- **YOUR TASK**
Every line holding the string "const" should be copied from the listing.

- **GIVEN RECORDS**
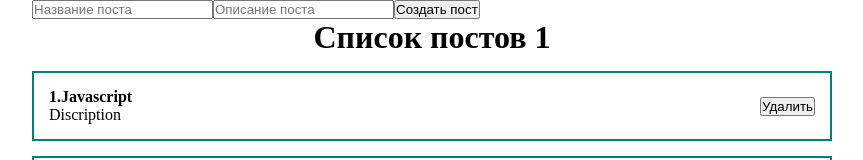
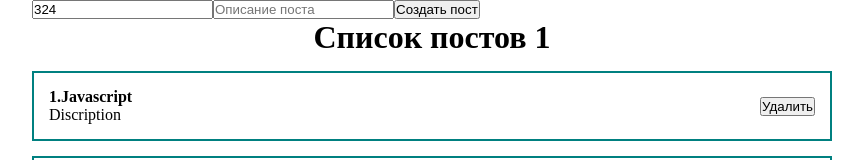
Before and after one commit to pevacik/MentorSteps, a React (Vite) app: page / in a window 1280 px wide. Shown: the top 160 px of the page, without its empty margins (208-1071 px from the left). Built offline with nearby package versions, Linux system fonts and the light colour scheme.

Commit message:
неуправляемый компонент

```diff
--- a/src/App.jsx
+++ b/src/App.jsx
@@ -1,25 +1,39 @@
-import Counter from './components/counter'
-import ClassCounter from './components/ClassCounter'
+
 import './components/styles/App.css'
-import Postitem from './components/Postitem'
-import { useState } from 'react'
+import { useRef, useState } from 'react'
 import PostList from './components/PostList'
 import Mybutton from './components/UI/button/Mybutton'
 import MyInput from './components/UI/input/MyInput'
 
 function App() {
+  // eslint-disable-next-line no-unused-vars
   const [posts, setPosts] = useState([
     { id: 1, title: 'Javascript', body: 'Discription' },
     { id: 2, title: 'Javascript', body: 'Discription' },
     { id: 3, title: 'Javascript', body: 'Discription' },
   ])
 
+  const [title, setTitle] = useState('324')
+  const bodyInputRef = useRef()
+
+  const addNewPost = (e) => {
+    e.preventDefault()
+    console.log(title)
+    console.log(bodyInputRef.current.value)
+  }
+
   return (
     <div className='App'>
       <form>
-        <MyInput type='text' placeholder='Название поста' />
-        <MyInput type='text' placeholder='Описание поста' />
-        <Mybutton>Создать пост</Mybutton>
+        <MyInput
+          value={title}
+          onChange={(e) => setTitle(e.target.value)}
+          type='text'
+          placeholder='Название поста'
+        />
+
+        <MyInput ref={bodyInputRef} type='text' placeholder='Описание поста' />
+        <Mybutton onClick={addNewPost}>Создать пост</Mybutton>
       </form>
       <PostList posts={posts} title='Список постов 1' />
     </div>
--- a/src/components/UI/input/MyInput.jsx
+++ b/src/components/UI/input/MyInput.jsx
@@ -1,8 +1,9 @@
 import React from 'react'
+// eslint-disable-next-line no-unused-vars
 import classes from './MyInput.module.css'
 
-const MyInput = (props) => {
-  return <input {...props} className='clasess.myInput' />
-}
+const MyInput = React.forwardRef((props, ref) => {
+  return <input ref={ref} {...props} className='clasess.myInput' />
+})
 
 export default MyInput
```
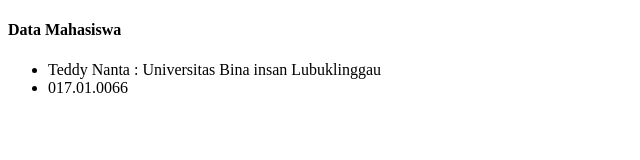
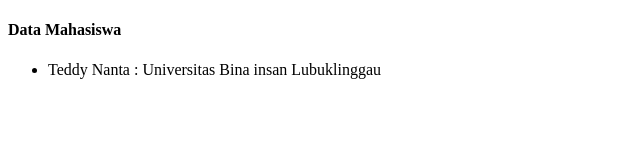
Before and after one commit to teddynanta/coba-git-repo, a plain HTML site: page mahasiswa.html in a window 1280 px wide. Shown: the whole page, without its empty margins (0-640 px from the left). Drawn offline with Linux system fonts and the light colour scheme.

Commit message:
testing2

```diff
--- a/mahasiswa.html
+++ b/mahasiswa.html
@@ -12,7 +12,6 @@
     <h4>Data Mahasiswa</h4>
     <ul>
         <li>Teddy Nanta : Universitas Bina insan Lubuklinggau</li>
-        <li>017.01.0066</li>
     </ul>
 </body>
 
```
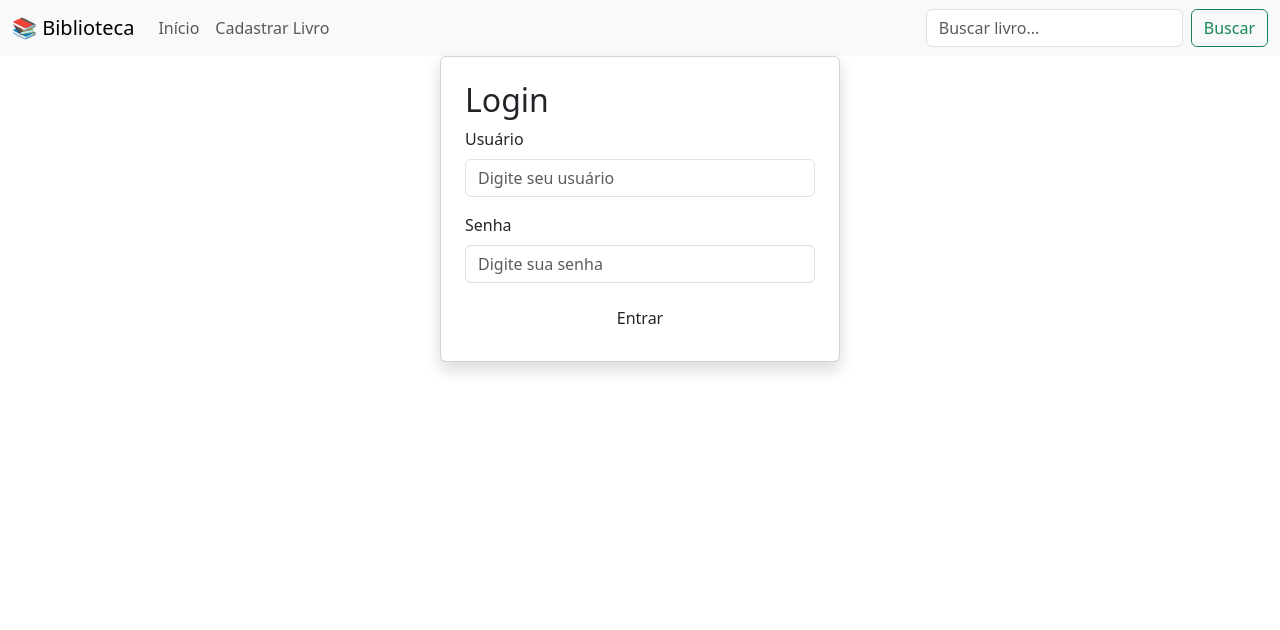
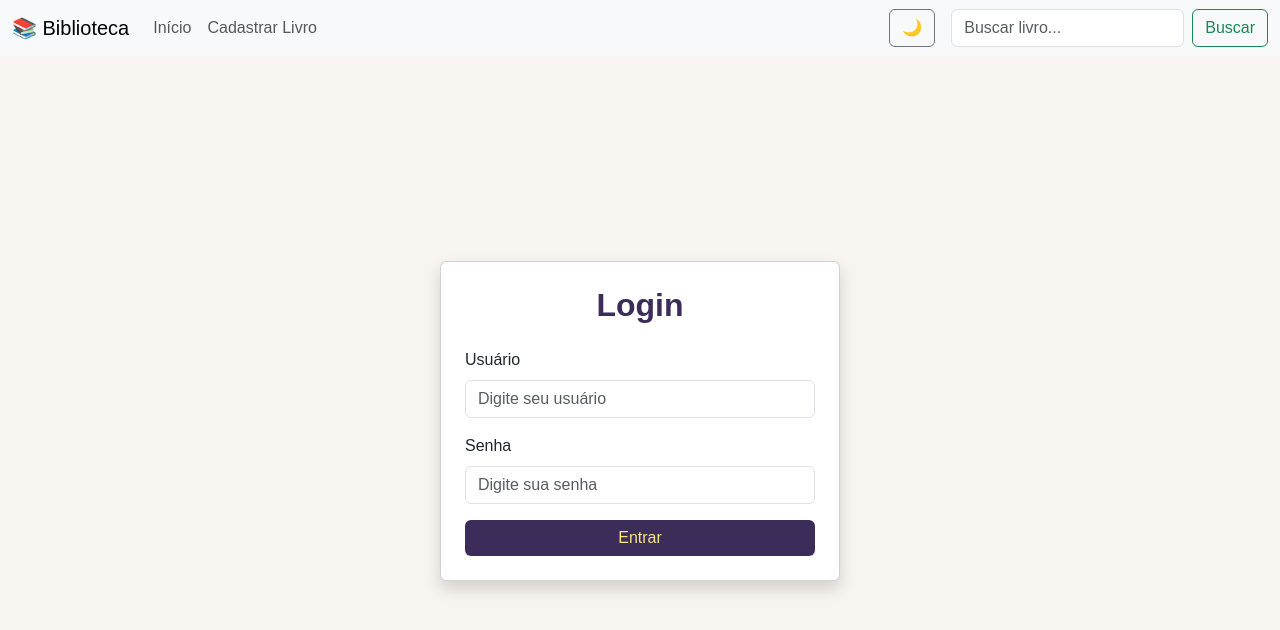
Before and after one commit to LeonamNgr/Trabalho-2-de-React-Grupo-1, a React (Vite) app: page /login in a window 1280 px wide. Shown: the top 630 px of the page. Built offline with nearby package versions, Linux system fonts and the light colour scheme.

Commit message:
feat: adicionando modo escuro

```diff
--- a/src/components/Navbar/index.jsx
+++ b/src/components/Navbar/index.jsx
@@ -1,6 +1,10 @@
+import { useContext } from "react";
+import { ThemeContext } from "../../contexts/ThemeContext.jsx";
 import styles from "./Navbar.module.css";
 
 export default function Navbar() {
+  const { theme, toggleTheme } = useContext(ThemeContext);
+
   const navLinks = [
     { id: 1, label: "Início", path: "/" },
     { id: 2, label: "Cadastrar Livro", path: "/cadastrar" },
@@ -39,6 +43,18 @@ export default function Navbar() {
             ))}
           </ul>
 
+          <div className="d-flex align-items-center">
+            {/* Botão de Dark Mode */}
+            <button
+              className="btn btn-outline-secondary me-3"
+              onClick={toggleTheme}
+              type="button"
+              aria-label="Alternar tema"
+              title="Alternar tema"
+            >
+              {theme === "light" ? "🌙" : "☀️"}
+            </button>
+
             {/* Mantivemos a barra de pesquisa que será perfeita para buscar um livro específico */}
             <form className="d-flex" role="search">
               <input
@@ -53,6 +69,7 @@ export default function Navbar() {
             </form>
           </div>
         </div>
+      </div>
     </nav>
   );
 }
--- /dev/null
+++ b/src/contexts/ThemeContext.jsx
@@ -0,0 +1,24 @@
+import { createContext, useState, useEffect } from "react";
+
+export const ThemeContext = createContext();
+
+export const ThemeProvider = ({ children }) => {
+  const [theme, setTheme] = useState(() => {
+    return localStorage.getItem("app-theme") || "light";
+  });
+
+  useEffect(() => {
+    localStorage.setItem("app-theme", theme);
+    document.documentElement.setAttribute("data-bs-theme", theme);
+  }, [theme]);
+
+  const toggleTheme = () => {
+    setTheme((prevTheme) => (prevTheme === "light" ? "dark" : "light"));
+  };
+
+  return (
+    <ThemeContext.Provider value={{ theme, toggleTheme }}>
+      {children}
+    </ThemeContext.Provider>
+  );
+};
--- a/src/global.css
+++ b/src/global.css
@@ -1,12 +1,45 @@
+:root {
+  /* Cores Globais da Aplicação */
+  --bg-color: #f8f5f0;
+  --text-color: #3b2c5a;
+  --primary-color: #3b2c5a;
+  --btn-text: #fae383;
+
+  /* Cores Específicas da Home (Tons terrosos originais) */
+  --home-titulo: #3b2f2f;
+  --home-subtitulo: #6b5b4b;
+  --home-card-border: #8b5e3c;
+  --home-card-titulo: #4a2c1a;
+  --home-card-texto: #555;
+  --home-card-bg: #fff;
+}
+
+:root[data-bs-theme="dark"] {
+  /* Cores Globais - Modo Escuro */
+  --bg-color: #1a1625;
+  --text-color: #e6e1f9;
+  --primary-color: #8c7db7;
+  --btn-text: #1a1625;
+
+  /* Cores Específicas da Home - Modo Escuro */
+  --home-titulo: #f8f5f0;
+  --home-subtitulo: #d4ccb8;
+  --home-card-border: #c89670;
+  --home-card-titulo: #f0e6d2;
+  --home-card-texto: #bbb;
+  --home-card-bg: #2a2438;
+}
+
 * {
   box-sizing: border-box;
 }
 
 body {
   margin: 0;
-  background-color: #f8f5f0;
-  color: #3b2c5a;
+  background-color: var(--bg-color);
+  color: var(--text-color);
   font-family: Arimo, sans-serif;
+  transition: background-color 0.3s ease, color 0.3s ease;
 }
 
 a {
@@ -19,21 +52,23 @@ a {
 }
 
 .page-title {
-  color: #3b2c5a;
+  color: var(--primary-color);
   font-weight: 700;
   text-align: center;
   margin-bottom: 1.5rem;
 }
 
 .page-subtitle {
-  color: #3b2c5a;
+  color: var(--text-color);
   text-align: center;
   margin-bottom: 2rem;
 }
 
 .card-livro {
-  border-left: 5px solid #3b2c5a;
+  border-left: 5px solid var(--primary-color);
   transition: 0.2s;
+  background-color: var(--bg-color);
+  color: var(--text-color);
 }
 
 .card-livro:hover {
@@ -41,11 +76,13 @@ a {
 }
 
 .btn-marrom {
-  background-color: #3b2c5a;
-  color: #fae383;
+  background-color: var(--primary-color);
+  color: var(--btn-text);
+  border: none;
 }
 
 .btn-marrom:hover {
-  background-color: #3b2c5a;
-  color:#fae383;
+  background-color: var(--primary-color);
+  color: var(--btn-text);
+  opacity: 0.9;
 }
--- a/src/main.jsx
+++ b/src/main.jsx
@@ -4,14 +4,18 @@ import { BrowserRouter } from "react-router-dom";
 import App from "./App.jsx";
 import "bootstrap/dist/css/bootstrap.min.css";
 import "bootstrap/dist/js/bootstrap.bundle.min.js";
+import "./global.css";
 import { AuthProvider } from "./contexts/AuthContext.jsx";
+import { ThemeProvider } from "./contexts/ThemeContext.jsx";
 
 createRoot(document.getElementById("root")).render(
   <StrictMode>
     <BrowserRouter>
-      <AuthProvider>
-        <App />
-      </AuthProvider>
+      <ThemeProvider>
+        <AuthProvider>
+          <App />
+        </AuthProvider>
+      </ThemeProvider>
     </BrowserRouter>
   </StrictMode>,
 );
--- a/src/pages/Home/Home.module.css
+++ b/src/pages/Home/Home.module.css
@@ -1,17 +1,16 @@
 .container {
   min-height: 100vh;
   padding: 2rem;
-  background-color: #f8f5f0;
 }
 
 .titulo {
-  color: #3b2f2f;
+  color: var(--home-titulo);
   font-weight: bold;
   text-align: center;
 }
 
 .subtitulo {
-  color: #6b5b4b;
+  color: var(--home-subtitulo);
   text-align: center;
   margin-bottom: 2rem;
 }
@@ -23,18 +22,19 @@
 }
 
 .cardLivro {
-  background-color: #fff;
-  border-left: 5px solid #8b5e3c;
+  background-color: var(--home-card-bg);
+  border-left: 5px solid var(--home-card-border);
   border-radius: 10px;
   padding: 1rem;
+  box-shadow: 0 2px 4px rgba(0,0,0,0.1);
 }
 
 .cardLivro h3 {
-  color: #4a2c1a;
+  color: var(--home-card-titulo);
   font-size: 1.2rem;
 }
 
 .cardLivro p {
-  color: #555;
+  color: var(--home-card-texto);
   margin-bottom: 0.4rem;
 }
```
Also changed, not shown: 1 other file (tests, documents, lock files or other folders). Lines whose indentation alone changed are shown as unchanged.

- **TASK ANSWER**
   const [posts, setPosts] = useState([
+  const [title, setTitle] = useState('324')
+  const bodyInputRef = useRef()
+  const addNewPost = (e) => {
-const MyInput = (props) => {
+const MyInput = React.forwardRef((props, ref) => {
+  const { theme, toggleTheme } = useContext(ThemeContext);
   const navLinks = [
+export const ThemeContext = createContext();
+export const ThemeProvider = ({ children }) => {
+  const [theme, setTheme] = useState(() => {
+  const toggleTheme = () => {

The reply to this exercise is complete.